Will this solve the nursing home staffing problem? Perhaps. Direct government regulation may work better. In those states with minimum staffing requirements, the report indicates that staffing approaches the levels deemed acceptable by its analysis. But if staffing levels are increased by government order, but no new money is added to the system, those nursing homes already experiencing financial difficulties can hardly be expected to thrive.

Bipartisan Commission Fails To Propose Medicare Reforms

MAY 17, 1999 VOLUME 6, NUMBER 46

The National Bipartisan Commission on the Future of Medicare sounded like a good idea. Seventeen Commission members met for the first time in March of last year, and were scheduled to make a truly bipartisan recommendation on how to “save” the Medicare program by March of this year. On March 16, 1999, the Commission held its final meeting, and failed to make any recommendations at all.

The idea of a bipartisan approach to Medicare reform was written into the Balanced Budget Act of 1997. Its seventeen members included five U.S. Senators, four members of the House of Representatives, and a collection of doctors, nurses, health insurance industry leaders, lawyers and businesspersons. The final proposal was based on a concept of “premium support”–an idea that would require private providers and the existing Medicare program to bid for Medicare dollars, and guarantee Medicare recipients only so much coverage as the average bid would provide.

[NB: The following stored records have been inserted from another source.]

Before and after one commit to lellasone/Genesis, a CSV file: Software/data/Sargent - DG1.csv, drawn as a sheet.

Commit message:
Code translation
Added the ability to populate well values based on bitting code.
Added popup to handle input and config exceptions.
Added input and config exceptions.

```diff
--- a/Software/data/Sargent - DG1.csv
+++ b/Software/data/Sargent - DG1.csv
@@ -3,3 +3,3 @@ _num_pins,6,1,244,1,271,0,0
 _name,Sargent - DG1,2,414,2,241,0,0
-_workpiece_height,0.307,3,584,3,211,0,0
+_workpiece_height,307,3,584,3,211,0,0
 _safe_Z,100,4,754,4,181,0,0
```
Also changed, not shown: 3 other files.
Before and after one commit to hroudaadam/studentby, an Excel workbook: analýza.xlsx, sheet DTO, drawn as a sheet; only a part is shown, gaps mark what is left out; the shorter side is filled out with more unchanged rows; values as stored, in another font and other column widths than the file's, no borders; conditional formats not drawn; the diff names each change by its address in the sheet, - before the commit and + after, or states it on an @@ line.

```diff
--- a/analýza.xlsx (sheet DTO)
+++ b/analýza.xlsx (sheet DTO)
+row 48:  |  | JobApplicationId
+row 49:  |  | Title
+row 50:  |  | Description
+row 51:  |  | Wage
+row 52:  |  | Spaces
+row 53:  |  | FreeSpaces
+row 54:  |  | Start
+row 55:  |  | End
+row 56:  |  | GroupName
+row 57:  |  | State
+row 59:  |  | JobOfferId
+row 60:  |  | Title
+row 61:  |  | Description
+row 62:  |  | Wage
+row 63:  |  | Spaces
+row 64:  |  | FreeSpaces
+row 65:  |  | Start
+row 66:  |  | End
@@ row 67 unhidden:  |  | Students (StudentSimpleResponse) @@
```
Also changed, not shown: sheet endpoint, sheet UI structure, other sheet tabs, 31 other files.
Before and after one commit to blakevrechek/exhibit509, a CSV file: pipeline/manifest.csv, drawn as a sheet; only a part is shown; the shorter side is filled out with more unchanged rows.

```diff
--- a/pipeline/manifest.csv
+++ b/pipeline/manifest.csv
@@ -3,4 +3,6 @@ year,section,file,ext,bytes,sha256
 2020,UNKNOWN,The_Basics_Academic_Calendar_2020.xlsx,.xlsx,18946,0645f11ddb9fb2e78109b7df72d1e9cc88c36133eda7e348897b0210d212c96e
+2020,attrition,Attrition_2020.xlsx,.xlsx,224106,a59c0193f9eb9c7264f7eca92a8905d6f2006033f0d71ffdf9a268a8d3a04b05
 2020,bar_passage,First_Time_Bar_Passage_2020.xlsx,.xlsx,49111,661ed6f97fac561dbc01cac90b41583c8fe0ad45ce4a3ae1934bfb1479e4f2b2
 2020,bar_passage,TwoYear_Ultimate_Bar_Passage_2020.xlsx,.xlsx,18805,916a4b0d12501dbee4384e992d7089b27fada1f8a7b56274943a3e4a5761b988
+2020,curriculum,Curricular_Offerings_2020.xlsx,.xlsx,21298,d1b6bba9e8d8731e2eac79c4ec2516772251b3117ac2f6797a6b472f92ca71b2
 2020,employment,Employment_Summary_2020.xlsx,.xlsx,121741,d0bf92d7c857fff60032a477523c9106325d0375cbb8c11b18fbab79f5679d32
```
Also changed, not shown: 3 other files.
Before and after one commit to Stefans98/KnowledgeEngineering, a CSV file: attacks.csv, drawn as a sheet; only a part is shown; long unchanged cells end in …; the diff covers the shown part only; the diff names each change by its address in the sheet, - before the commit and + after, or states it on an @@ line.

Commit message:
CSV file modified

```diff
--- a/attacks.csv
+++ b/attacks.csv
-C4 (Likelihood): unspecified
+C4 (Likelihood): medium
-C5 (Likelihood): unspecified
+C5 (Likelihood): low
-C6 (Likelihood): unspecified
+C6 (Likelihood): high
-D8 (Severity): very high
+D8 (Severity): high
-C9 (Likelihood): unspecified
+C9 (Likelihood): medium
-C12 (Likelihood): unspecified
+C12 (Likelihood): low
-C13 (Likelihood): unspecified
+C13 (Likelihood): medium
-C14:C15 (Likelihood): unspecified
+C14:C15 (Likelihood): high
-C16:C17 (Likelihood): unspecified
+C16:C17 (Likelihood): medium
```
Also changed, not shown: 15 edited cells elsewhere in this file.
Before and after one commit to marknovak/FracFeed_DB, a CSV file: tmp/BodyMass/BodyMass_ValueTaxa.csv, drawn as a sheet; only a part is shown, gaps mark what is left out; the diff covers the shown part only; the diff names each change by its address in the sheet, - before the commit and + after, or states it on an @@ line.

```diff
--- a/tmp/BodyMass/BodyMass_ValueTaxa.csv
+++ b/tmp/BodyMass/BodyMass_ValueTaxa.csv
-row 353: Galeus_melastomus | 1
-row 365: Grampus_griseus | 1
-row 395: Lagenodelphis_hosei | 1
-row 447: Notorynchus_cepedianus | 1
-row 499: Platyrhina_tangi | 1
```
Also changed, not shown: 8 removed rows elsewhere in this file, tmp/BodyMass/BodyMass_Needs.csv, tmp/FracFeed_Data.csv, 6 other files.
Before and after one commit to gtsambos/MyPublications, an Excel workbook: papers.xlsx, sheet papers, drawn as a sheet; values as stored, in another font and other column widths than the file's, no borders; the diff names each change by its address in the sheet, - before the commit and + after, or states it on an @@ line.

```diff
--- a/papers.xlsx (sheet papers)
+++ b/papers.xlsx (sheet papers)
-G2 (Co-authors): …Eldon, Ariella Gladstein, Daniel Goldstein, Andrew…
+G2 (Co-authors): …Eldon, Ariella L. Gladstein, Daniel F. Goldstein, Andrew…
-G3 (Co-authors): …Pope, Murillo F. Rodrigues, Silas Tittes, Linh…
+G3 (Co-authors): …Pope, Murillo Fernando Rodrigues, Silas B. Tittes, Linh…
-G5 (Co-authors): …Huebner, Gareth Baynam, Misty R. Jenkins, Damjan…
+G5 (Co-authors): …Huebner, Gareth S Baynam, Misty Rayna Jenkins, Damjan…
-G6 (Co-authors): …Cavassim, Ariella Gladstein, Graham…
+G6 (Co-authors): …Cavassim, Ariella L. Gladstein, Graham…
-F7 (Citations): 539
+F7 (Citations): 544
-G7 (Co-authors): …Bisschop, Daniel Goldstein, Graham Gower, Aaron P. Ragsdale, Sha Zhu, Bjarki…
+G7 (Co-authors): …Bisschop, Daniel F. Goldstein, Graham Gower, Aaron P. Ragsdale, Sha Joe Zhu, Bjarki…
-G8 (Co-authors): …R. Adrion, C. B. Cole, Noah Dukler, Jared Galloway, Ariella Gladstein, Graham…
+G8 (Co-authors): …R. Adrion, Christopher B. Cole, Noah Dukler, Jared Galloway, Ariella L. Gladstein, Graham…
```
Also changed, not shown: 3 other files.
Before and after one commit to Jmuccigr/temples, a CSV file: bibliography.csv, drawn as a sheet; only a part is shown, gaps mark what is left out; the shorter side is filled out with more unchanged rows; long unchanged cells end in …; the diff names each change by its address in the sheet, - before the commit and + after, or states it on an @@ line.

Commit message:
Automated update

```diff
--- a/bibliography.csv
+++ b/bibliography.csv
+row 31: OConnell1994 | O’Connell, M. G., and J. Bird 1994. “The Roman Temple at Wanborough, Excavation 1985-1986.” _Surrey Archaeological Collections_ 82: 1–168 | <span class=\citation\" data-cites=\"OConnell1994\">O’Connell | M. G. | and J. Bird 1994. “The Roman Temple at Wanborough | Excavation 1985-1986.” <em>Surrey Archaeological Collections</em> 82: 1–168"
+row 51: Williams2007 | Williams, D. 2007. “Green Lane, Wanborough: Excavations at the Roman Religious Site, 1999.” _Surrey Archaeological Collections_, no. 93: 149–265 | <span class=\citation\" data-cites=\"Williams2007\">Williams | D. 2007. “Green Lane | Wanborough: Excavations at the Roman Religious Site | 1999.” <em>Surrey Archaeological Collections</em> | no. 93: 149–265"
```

Although the final Commission report was not adopted, a majority of the Commission supported the premium support idea. Because Congress wanted to ensure that any recommendation was truly bipartisan, the Commission’s rules required eleven votes to adopt any proposal. Ten members supported the final report, so the idea of premium support might be expected to resurface in future Congressional actions. As Commission member Dr. Bruce Vladeck says: “In Washington, D.C., no bad idea ever truly dies.”

Critics of the premium support approach to Medicare reform sharply questioned projections of substantial savings from the proposed change to Medicare. Most economists challenged the assumptions on which the savings were based, and the Health Care Financing Administration (the government agency in charge of Medicare and Medicaid) estimated that the Commission’s approach would save no more than 2.5% of the future cost of Medicare–far short of what will be needed to avoid huge predicted shortfalls early in the next century.

Huge (and unanticipated) budget surpluses in the last two years have led some to question whether Medicare reform is such a pressing need. Nonetheless, the evidence indicates that legitimate concerns about Medicare’s future arise from expected demographic and financial changes, including:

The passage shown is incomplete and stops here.